HONOLULU (HawaiiNewsNow) - Gov. David Ige signed two bills on Monday aimed at reducing opioid drug abuse in the islands.
The first law, House Bill 1602, requires that any drug containing an opiate, dispensed by a healthcare professional or pharmacist, must have a label warning risks of addiction and death.
Back in March, officials from both the Board of Pharmacy and the Department of Public Safety requested that the bill be implemented with a smaller label.
Lee Ann Teshima, executive officer for the Hawaii State Board of Pharmacy requested that the legislature consider a label that states: "Caution: Opioid. Risk of overdose and addiction." The issue was that a longer label may not easily fit on most prescription bottles.
The final version of the law reflects these requests.
The second bill Ige signed relating to opioids, was Senate Bill 2247, which authorizes pharmacists to dispense, prescribe and provide related education on opioid antagonists to people at risk of opioid overdose without the need for a written agreement, subject to certain conditions.
An opioid antagonist is a drug that blocks opioids by attaching to opioid receptors without activating them, according to The National Alliance of Advocates
for Buprenorphine Treatment.

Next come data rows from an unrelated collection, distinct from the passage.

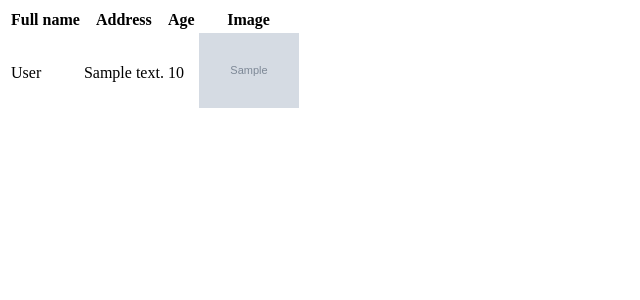
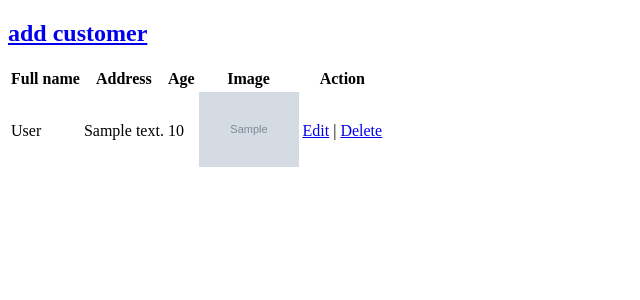
Before and after one commit to sanjiv576/online_cakes, a Django app: page /customer/showCustomer in a window 1280 px wide. Shown: the top 300 px of the page, without its empty margins (0-640 px from the left). Run offline with Django 4.2, Linux system fonts and the light colour scheme; tables that the repository leaves empty hold one stand-in row (values such as "Sample post"); grey boxes marked "Sample" are stand-in pictures.

Commit message:
update and complete

```diff
--- a/customer/urls.py
+++ b/customer/urls.py
@@ -7,5 +7,8 @@ from django.urls import path
 urlpatterns = [
     path("/create", views.createForm),
     path("/save", views.saveData),
-    path("/showCustomer", views.showCustomer)
+    path("/showCustomer", views.showCustomer),
+    path("/edit/<int:c_id>", views.edit),
+    path("/update/<int:c_id>", views.update),
+    path("/delete/<int:c_id>", views.delete),
 ]
--- a/customer/views.py
+++ b/customer/views.py
@@ -22,3 +22,28 @@ def saveData(request):
 def showCustomer(request):
     customers = Customer.objects.all()
     return render(request, 'customer/show_info.html', {'customers': customers})
+
+
+def edit(request, c_id):
+    print(c_id)
+# id is from model and c_id from urls.py of customer
+    data = Customer.objects.get(id=c_id)
+
+    return render(request, "customer/edit.html", {'data':data})
+
+
+def update(request, c_id):
+    data = Customer.objects.get(id=c_id)
+    # instance specifies which row of the db to be updated
+    form = CustomerForm(request.POST, request.FILES, instance=data)
+    form.save()
+
+    return redirect("/customer/showCustomer")
+
+
+def delete(request, c_id):
+
+    data = Customer.objects.get(id=c_id)
+    data.delete()
+
+    return redirect("/customer/showCustomer")
--- a/home/urls.py
+++ b/home/urls.py
@@ -7,4 +7,5 @@ urlpatterns = [
     path("", views.index, name="home"),
     path("aboutUs/", views.aboutUs, name="about"),
     path("school/", views.school, name="school"),
+
     ]
--- a/online_cakes/urls.py
+++ b/online_cakes/urls.py
@@ -3,6 +3,7 @@
 
 from home import views
 from customer import views
+
 from django.urls import path, include
 
 urlpatterns = [
@@ -11,7 +12,4 @@ urlpatterns = [
     path("aboutUs", include("home.urls")),
     path("school", include("home.urls")),
     path("customer", include("customer.urls")),
-
-
-
 ]
--- a/templates/customer/show_info.html
+++ b/templates/customer/show_info.html
@@ -7,7 +7,7 @@
     <title>Document</title>
 </head>
 <body>
-
+    <h2><a href="/customer/create">add customer</a></h2>
     <table>
         <thead>
             <tr>
@@ -15,6 +15,7 @@
             <th>Address</th>
             <th>Age</th>
             <th>Image</th>
+            <th>Action</th>
             </tr>
         </thead>
 
@@ -28,6 +29,7 @@
                         <!-- <td>{{ customer.image }}</td> -->
                         <!-- now showing image -->
                         <td> <img src="/{{ customer.image }} "  width="100"></td>
+                        <td><a href="/customer/edit/{{customer.id}}">Edit</a>  | <a href="/customer/delete/{{ customer.id }}">Delete</a></td>
                     </tr>
                 {% endfor %}
 
```
Also changed, not shown: templates/customer/edit.html (added, +17 -0 lines), templates/home/index.html (+5 -2 lines), static/images/customer/design-thinking_icon_uN03w3i.png (added).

From 2010 through 2014, prescription drugs, illicit drugs, and over-the-counter medications, were the underlying cause of death for 91 percent of all poisoning deaths, according to the Hawaii State Department of Health.